■ Input
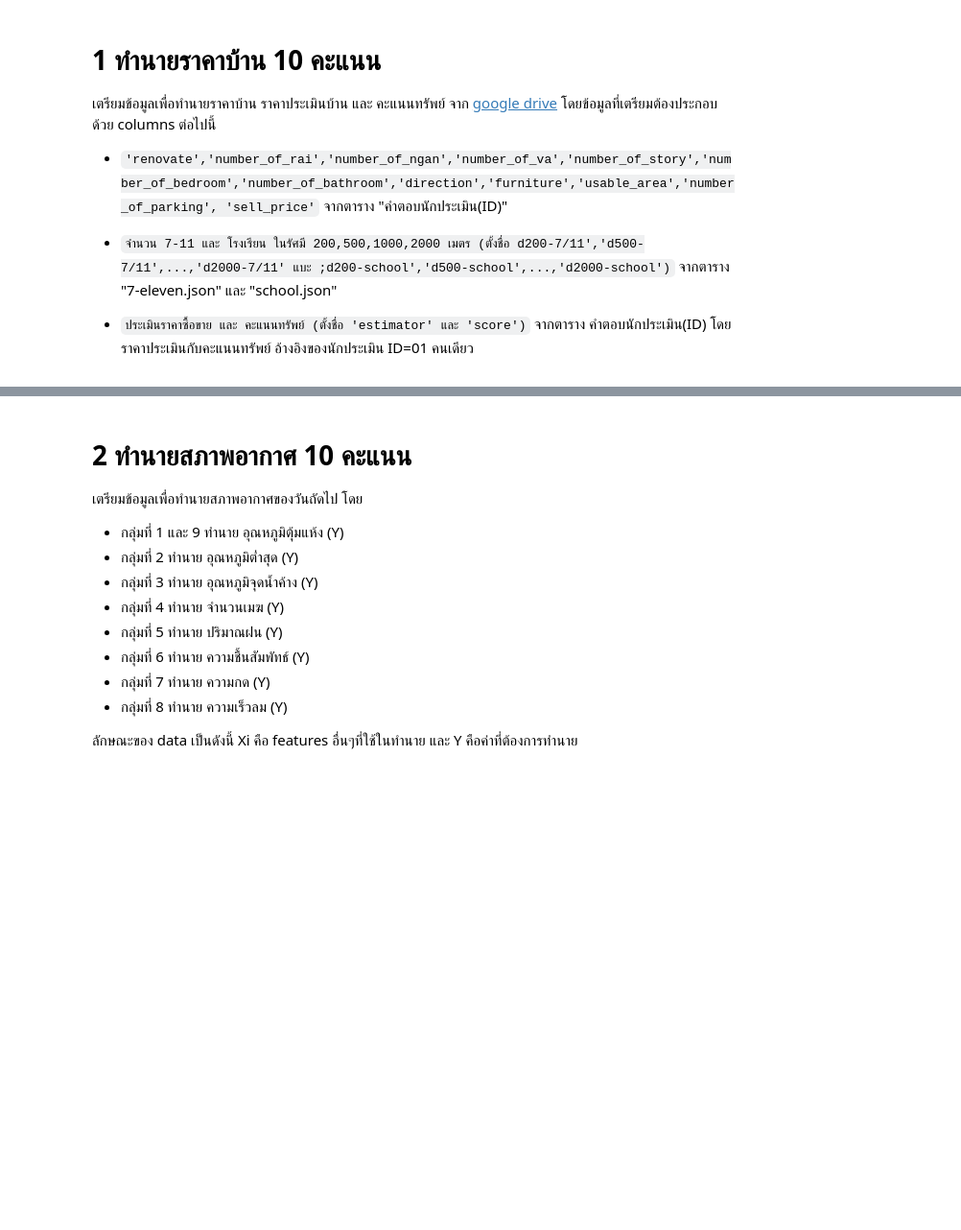
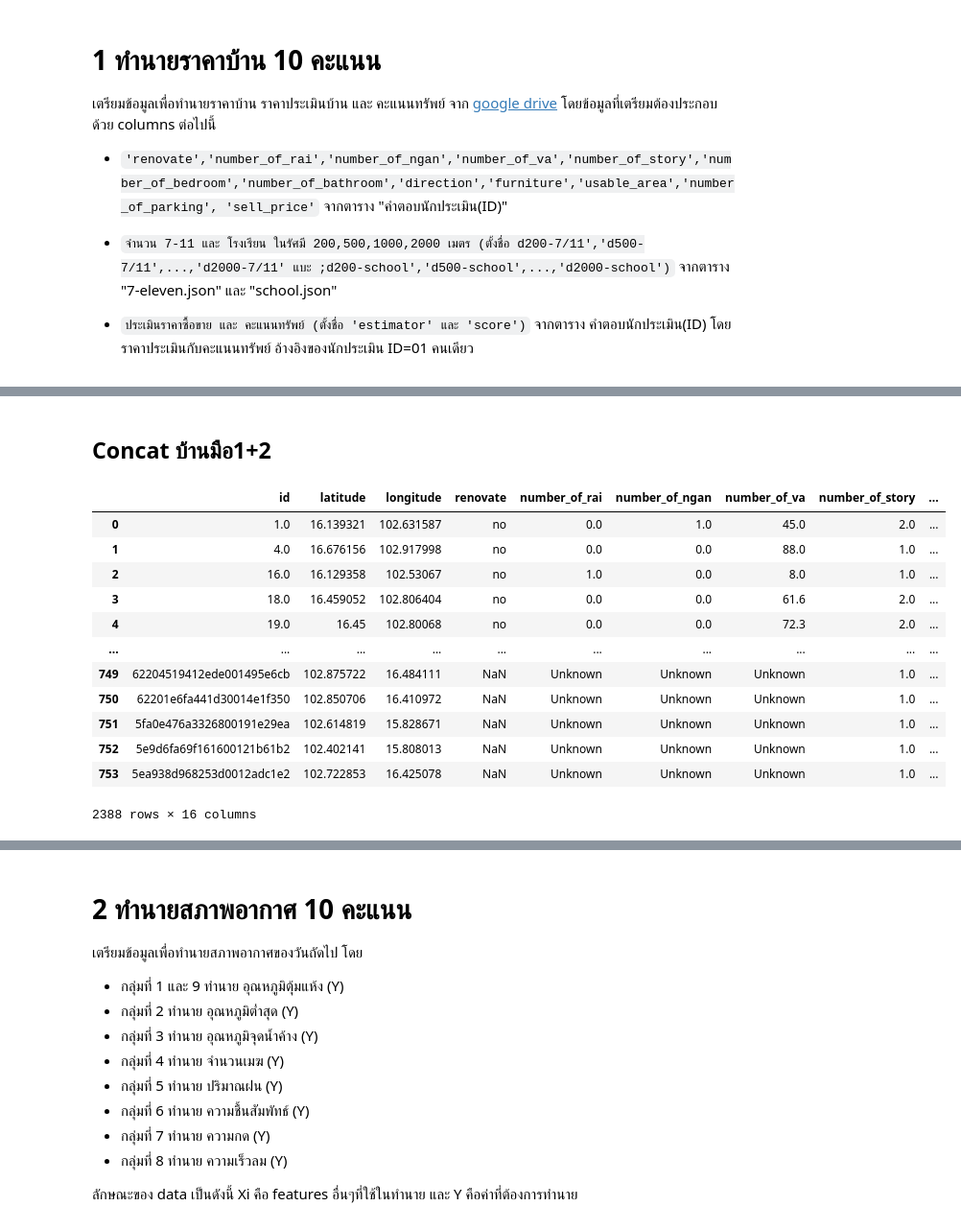
Before and after one commit to NewtonSawitta/bsc_dpdm22, a Jupyter notebook: midterm_dpdm22.ipynb, the cells around one changed output, grey strips where cells are left out. Shown: that part at 96% size. Cells and saved outputs as stored; diff of their text form; code cells hidden in the pictures; blank space fills up the shorter version.

```diff
--- a/midterm_dpdm22.ipynb
+++ b/midterm_dpdm22.ipynb
@@ -11,0 +295,9 @@
+# %%
+# จำนวนลิฟต์และชั้น
+home1[['number_of_story','number_of_parking','usable_area','direction','furniture']]  = home1[['number_of_story','number_of_parking','usable_area','direction','furniture']].fillna(0)
+# สิ่งอำนวยความสะดวก
+home1[['number_of_bedroom','number_of_bathroom']] = home1[['number_of_bedroom','number_of_bathroom']].fillna(1) #จำนวนห้องนอนบ้านต้องมีอย่างน้อย 1 ห้อง
+# %%
+home1 = home1.dropna(subset=['sell_price'])
+# %%
+home1['latitude'] = home1['latitude'].fillna('Unknown')
@@ -11,0 +310,2 @@
+# %%
+home1['longitude'] = home1['longitude'].fillna('Unknown')
@@ -11,0 +337,19 @@
+# %% [markdown]
+## Concat บ้านมือ1+2
+# %%
+home = pd.concat([home2, home1])
+home
+# %% [output]
+|  | id | latitude | longitude | renovate | number_of_rai | number_of_ngan | number_of_va | number_of_story | ... |
+| 0 | 1.0 | 16.139321 | 102.631587 | no | 0.0 | 1.0 | 45.0 | 2.0 | ... |
+| 1 | 4.0 | 16.676156 | 102.917998 | no | 0.0 | 0.0 | 88.0 | 1.0 | ... |
+| 2 | 16.0 | 16.129358 | 102.53067 | no | 1.0 | 0.0 | 8.0 | 1.0 | ... |
+| 3 | 18.0 | 16.459052 | 102.806404 | no | 0.0 | 0.0 | 61.6 | 2.0 | ... |
+| 4 | 19.0 | 16.45 | 102.80068 | no | 0.0 | 0.0 | 72.3 | 2.0 | ... |
+| ... | ... | ... | ... | ... | ... | ... | ... | ... | ... |
+| 749 | 62204519412ede001495e6cb | 102.875722 | 16.484111 | NaN | Unknown | Unknown | Unknown | 1.0 | ... |
+| 750 | 62201e6fa441d30014e1f350 | 102.850706 | 16.410972 | NaN | Unknown | Unknown | Unknown | 1.0 | ... |
+| 751 | 5fa0e476a3326800191e29ea | 102.614819 | 15.828671 | NaN | Unknown | Unknown | Unknown | 1.0 | ... |
+| 752 | 5e9d6fa69f161600121b61b2 | 102.402141 | 15.808013 | NaN | Unknown | Unknown | Unknown | 1.0 | ... |
+| 753 | 5ea938d968253d0012adc1e2 | 102.722853 | 16.425078 | NaN | Unknown | Unknown | Unknown | 1.0 | ... |
+2388 rows × 16 columns
```
Also changed, not shown: parts of 44 cells of this notebook.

■ Task statement
Using the material above, gather every line that includes "fillna".

■ Answer section
+home1[['number_of_story','number_of_parking','usable_area','direction','furniture']]  = home1[['number_of_story','number_of_parking','usable_area','direction','furniture']].fillna(0)
+home1[['number_of_bedroom','number_of_bathroom']] = home1[['number_of_bedroom','number_of_bathroom']].fillna(1) #จำนวนห้องนอนบ้านต้องมีอย่างน้อย 1 ห้อง
+home1['latitude'] = home1['latitude'].fillna('Unknown')
+home1['longitude'] = home1['longitude'].fillna('Unknown')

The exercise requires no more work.